◆ Task instructions ◆
Copy each line from the entries that the word "height" appears in.

◆ Dataset extract ◆
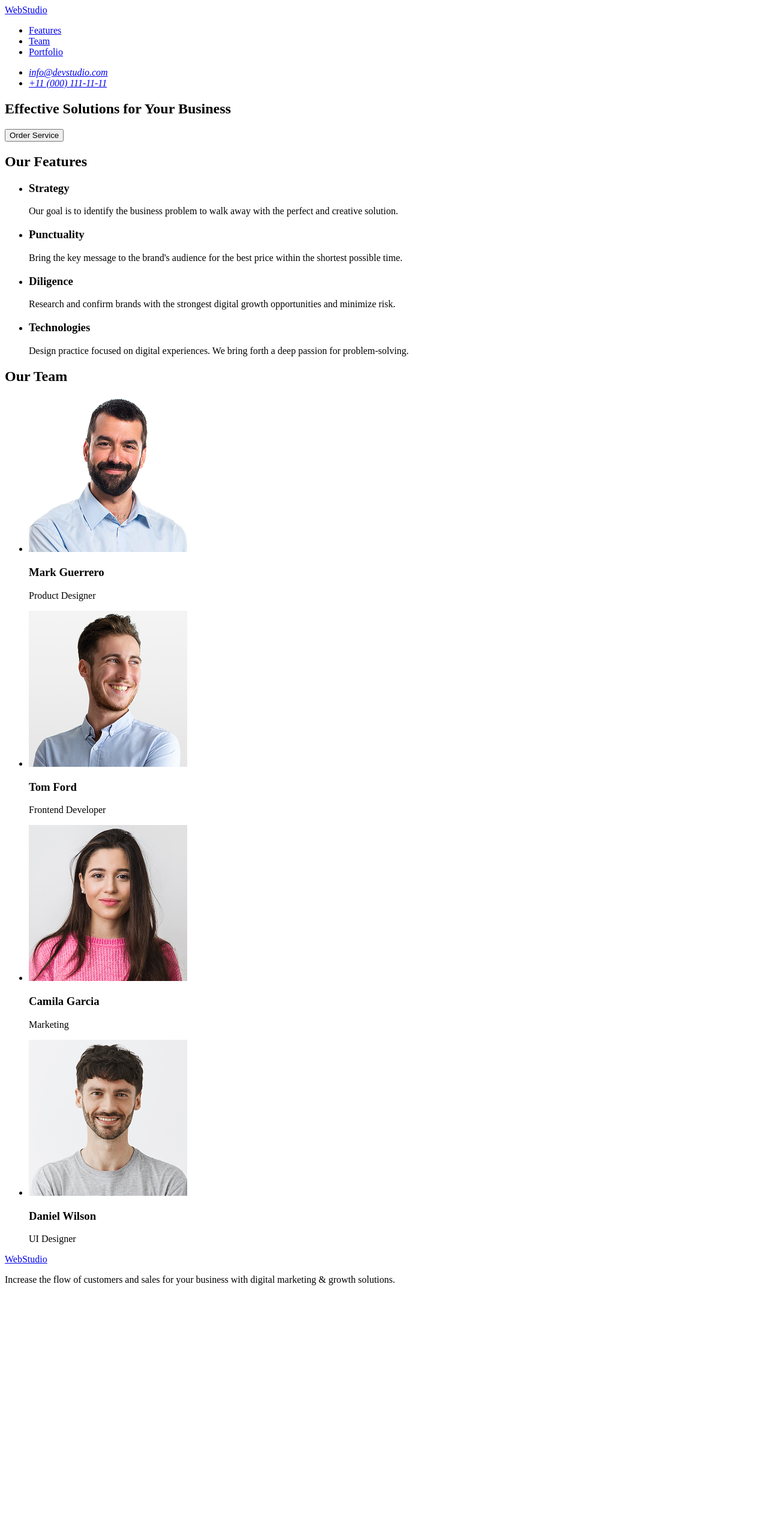
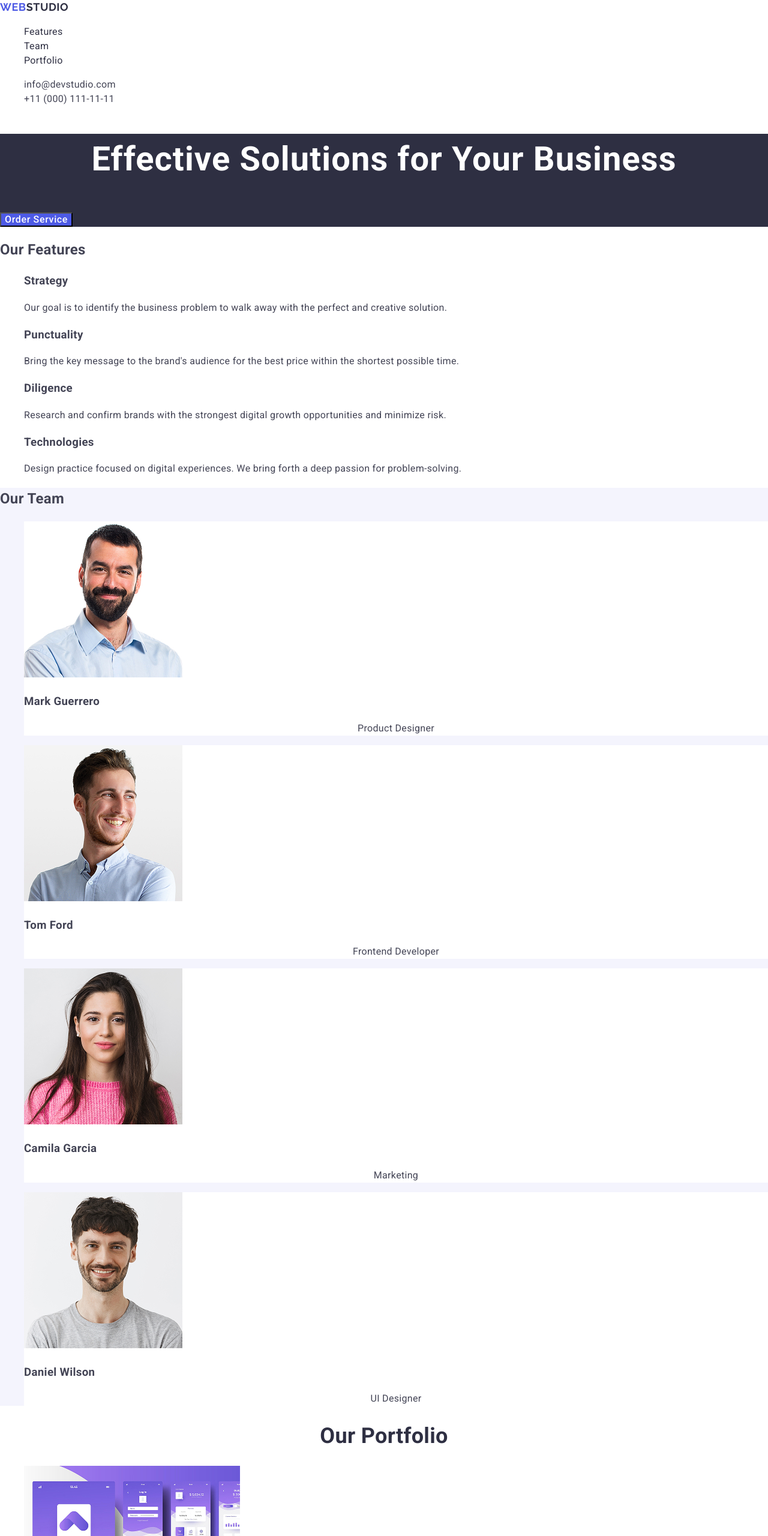
Before and after one commit to nastyachornous250407-hash/goit-markup-hw-02, a plain HTML site: page index.html in a window 1280 px wide. Shown: the top 2560 px of the page at 60% size. Before the commit the page ends 2158 px from the top, so only its background shows below. Drawn offline with nearby package versions, Linux system fonts and the light colour scheme.

Commit message:
Fix CSS organization and portfolio

```diff
--- /dev/null
+++ b/css/common.css
@@ -0,0 +1,10 @@
+body {
+    color: #434455;
+    font-family: "Roboto", sans-serif;
+    line-height: 1.5;
+    letter-spacing: 0.02em;
+}
+
+ul {
+    list-style-type: none;
+}
--- /dev/null
+++ b/css/features.css
@@ -0,0 +1,6 @@
+.features-list-tittle {
+    font-weight: 500;
+    font-size: 20px;
+    color: #2e2f42;
+    line-height: 1.2;
+}
--- /dev/null
+++ b/css/footer.css
@@ -0,0 +1,18 @@
+.footer {
+    background-color: #2e2f42;
+}
+
+.footer-text {
+        color: #f4f4fd;
+}
+
+.footer-logo {
+        color: #f4f4fd;
+        font-family: "Raleway", sans-serif;
+        font-weight: 700;
+        font-size: 18px;
+        text-transform: uppercase;
+        text-decoration: none;
+        line-height: 1.33333;
+        letter-spacing: 0.03em;
+}
--- /dev/null
+++ b/css/header.css
@@ -0,0 +1,39 @@
+.header-logo {
+    color: #2e2f42;
+    font-family: "Raleway", sans-serif;
+    font-weight: 700;
+    font-size: 18px;
+    text-transform: uppercase;
+    text-decoration: none;
+    line-height: 1.33333;
+    letter-spacing: 0.03em;
+}
+
+.logo-accent {
+    color: #4d5ae5;
+}
+
+.navigation .navigation-link {
+    color: #2e2f42;
+    text-decoration: none;
+
+}
+
+.navigation-link:hover,
+.navigation-link:focus {
+    color: #404bbf;
+}
+.navigation-link:active {
+    text-decoration:underline;
+}
+
+.contact-link{
+    font-style: normal;
+    color: #434455;
+    text-decoration: none;
+}
+
+.contact-link:hover,
+.contact-link:focus {
+    color: #404bbf;
+}
--- /dev/null
+++ b/css/hero.css
@@ -0,0 +1,24 @@
+.hero {
+    background-color: #2e2f42;
+}
+
+.hero-title {
+        font-weight: 700;
+        font-size: 56px;
+        letter-spacing: 0.02em;
+        text-align: center;
+        color: #fff;
+}
+
+.hero-button {
+        font-weight: 500;
+        color: #fff;
+        background-color: #4d5ae5;
+        letter-spacing: 0.04em;
+        cursor: pointer;
+}
+
+.hero-button:hover,
+.hero-button:focus {
+    background: #404bbf;
+}
--- /dev/null
+++ b/css/main.css
@@ -0,0 +1,7 @@
+@import './common.css';
+@import './header.css';
+@import './hero.css';
+@import './features.css';
+@import './team.css';
+@import './portfolio.css';
+@import './footer.css';
--- /dev/null
+++ b/css/portfolio.css
@@ -0,0 +1,19 @@
+.portfolio-title {
+        font-weight: 700;
+        font-size: 36px;
+        line-height: 1.11111;
+        text-align: center;
+        color: #2e2f42;
+}
+
+.portfolio-item-title {
+        font-weight: 500;
+        font-size: 20px;
+        line-height: 1.2;
+        color: #2e2f42;
+        text-align: left;
+}
+
+.portfolio-item-text {
+    text-align: left;
+}
--- /dev/null
+++ b/css/team.css
@@ -0,0 +1,27 @@
+.team {
+    background-color: #f4f4fd;
+}
+
+.team-tittle {
+font-weight: 700;
+    font-size: 36px;
+    line-height: 1.11111;
+    text-align: center;
+    color: #2e2f42;
+}
+
+.team-item-tittle {
+    font-weight: 500;
+    font-size: 20px;
+    line-height: 1.2;
+    text-align: center;
+    color: #2e2f42;
+}
+
+.team-item {
+    background-color: #fff;
+}
+
+.team-item-text {
+    text-align: center;
+}
--- a/index.html
+++ b/index.html
@@ -4,58 +4,83 @@
     <meta charset="UTF-8" />
     <meta name="viewport" content="width=device-width, initial-scale=1.0" />
     <title>WebStudio</title>
+    <link
+      rel="stylesheet"
+      href="https://cdnjs.cloudflare.com/ajax/libs/modern-normalize/3.0.1/modern-normalize.min.css"
+      integrity="sha512-q6WgHqiHlKyOqslT/lgBgodhd03Wp4BEqKeW6nNtlOY4quzyG3VoQKFrieaCeSnuVseNKRGpGeDU3qPmabCANg=="
+      crossorigin="anonymous"
+      referrerpolicy="no-referrer"
+    />
+
+    <link rel="preconnect" href="https://fonts.googleapis.com" />
+    <link rel="preconnect" href="https://fonts.gstatic.com" crossorigin />
+    <link
+      href="https://fonts.googleapis.com/css2?family=Raleway:wght@700&family=Roboto:wght@100..900&display=swap"
+      rel="stylesheet"
+    />
+    <link rel="stylesheet" href="./css/main.css" />
   </head>
   <body>
     <header id="header">
-      <a href="./index.html">WebStudio</a>
-      <nav>
+      <a class="header-logo" href="./index.html"
+        ><span class="logo-accent">Web</span>Studio</a
+      >
+      <nav class="navigation">
         <ul>
-          <li><a href="#features">Features</a></li>
-          <li><a href="#team">Team</a></li>
-          <li><a href="#portfolio">Portfolio</a></li>
+          <li><a class="navigation-link" href="#features">Features</a></li>
+          <li><a class="navigation-link" href="#team">Team</a></li>
+          <li><a class="navigation-link" href="#portfolio">Portfolio</a></li>
         </ul>
       </nav>
       <address>
-        <ul>
-          <li><a href="mailto:info@devstudio.com">info@devstudio.com</a></li>
-          <li><a href="tel:+110001111111">+11 (000) 111-11-11</a></li>
+        <ul class="contacts">
+          <li>
+            <a class="contact-link" href="mailto:info@devstudio.com"
+              >info@devstudio.com</a
+            >
+          </li>
+          <li>
+            <a class="contact-link" href="tel:+110001111111"
+              >+11 (000) 111-11-11</a
+            >
+          </li>
         </ul>
       </address>
     </header>
 
     <main>
-      <section id="hero">
-        <h1>Effective Solutions for Your Business</h1>
-        <button type="button">Order Service</button>
+      <section class="hero" id="hero">
+        <h1 class="hero-title">Effective Solutions for Your Business</h1>
+        <button class="hero-button" type="button">Order Service</button>
       </section>
 
       <section id="features">
-        <h2>Our Features</h2>
+        <h2 class="features-title">Our Features</h2>
         <ul>
           <li>
-            <h3>Strategy</h3>
-            <p>
+            <h3 class="features-list-title">Strategy</h3>
+            <p class="features-list-text">
               Our goal is to identify the business problem to walk away with the
               perfect and creative solution.
             </p>
           </li>
           <li>
-            <h3>Punctuality</h3>
-            <p>
+            <h3 class="features-list-title">Punctuality</h3>
+            <p class="features-list-text">
               Bring the key message to the brand's audience for the best price
               within the shortest possible time.
             </p>
           </li>
           <li>
-            <h3>Diligence</h3>
-            <p>
+            <h3 class="features-list-title">Diligence</h3>
+            <p class="features-list-text">
               Research and confirm brands with the strongest digital growth
               opportunities and minimize risk.
             </p>
           </li>
           <li>
-            <h3>Technologies</h3>
-            <p>
+            <h3 class="features-list-title">Technologies</h3>
+            <p class="features-list-text">
               Design practice focused on digital experiences. We bring forth a
               deep passion for problem-solving.
             </p>
@@ -63,36 +88,124 @@
         </ul>
       </section>
 
-      <section id="team">
-        <h2>Our Team</h2>
+      <section class="team" id="team">
+        <h2 class="team-title">Our Team</h2>
         <ul>
+          <li class="team-item">
+            <img
+              class="team-image"
+              src="./images/team-1.jpg"
+              alt="Mark Guerrero"
+              width="264"
+            />
+            <h3 class="team-item-title">Mark Guerrero</h3>
+            <p class="team-item-text">Product Designer</p>
+          </li>
+          <li class="team-item">
+            <img
+              class="team-image"
+              src="./images/team-2.jpg"
+              alt="Tom Ford"
+              width="264"
+            />
+            <h3 class="team-item-title">Tom Ford</h3>
+            <p class="team-item-text">Frontend Developer</p>
+          </li>
+          <li class="team-item">
+            <img
+              class="team-image"
+              src="./images/team-3.jpg"
+              alt="Camila Garcia"
+              width="264"
+            />
+            <h3 class="team-item-title">Camila Garcia</h3>
+            <p class="team-item-text">Marketing</p>
+          </li>
+          <li class="team-item">
+            <img
+              class="team-image"
+              src="./images/team-4.jpg"
+              alt="Daniel Wilson"
+              width="264"
+            />
+            <h3 class="team-item-title">Daniel Wilson</h3>
+            <p class="team-item-text">UI Designer</p>
+          </li>
+        </ul>
+      </section>
+
+      <section class="portfolio" id="portfolio">
+        <h2 class="portfolio-title">Our Portfolio</h2>
+        <ul class="portfolio-item">
           <li>
-            <img src="./images/team-1.jpg" alt="Mark Guerrero" width="264" />
-            <h3>Mark Guerrero</h3>
-            <p>Product Designer</p>
+            <img
+              class="portfolio-item-image"
+              src="./images/portfolio-1.jpg"
+              alt="Banking App"
+              width="360"
+            />
+            <h3 class="portfolio-item-title">Banking App</h3>
+            <p class="portfolio-item-text">App</p>
           </li>
           <li>
-            <img src="./images/team-2.jpg" alt="Tom Ford" width="264" />
-            <h3>Tom Ford</h3>
-            <p>Frontend Developer</p>
+            <img
+              class="portfolio-item-image"
+              src="./images/portfolio-2.jpg"
+              alt="Cashless Payment"
+              width="360"
+            />
+            <h3 class="portfolio-item-title">Cashless Payment</h3>
+            <p class="portfolio-item-text">Marketing</p>
           </li>
           <li>
-            <img src="./images/team-3.jpg" alt="Camila Garcia" width="264" />
-            <h3>Camila Garcia</h3>
-            <p>Marketing</p>
+            <img
+              class="portfolio-item-image"
+              src="./images/portfolio-3.jpg"
+              alt="Meditation App"
+              width="360"
+            />
+            <h3 class="portfolio-item-title">Meditation App</h3>
+            <p class="portfolio-item-text">App</p>
           </li>
           <li>
-            <img src="./images/team-4.jpg" alt="Daniel Wilson" width="264" />
-            <h3>Daniel Wilson</h3>
-            <p>UI Designer</p>
+            <img
+              class="portfolio-item-image"
+              src="./images/portfolio-4.jpg"
+              alt="Taxi Service"
+              width="360"
+            />
+            <h3 class="portfolio-item-title">Taxi Service</h3>
+            <p class="portfolio-item-text">Marketing</p>
+          </li>
+          <li>
+            <img
+              class="portfolio-item-image"
+              src="./images/portfolio-5.jpg"
+              alt="Screen Illustration"
+              width="360"
+            />
+            <h3 class="portfolio-item-title">Screen Illustration</h3>
+            <p class="portfolio-item-text">Design</p>
+          </li>
+          <li>
+            <img
+              class="portfolio-item-image"
+              src="./images/portfolio-6.jpg"
+              alt="Online Courses"
+              width="360"
+            />
+            <h3 class="portfolio-item-title">Online Courses</h3>
+            <p class="portfolio-item-text">Marketing</p>
           </li>
         </ul>
       </section>
     </main>
 
-    <footer id="footer">
-      <a href="./index.html">WebStudio</a>
-      <p>
+    <footer class="footer" id="footer">
+      <a class="footer-logo" href="./index.html"
+        ><span class="logo-accent">Web</span>Studio</a
+      >
+      <p class="footer-text">
         Increase the flow of customers and sales for your business with digital
         marketing & growth solutions.
       </p>
```
Also changed, not shown: images/portfolio-1.jpg (added), images/portfolio-2.jpg (added), images/portfolio-3.jpg (added), images/portfolio-4.jpg (added), images/portfolio-5.jpg (added), images/portfolio-6.jpg (added).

◆ Task output ◆
+    line-height: 1.5;
+    line-height: 1.2;
+        line-height: 1.33333;
+    line-height: 1.33333;
+        line-height: 1.11111;
+        line-height: 1.2;
+    line-height: 1.11111;
+    line-height: 1.2;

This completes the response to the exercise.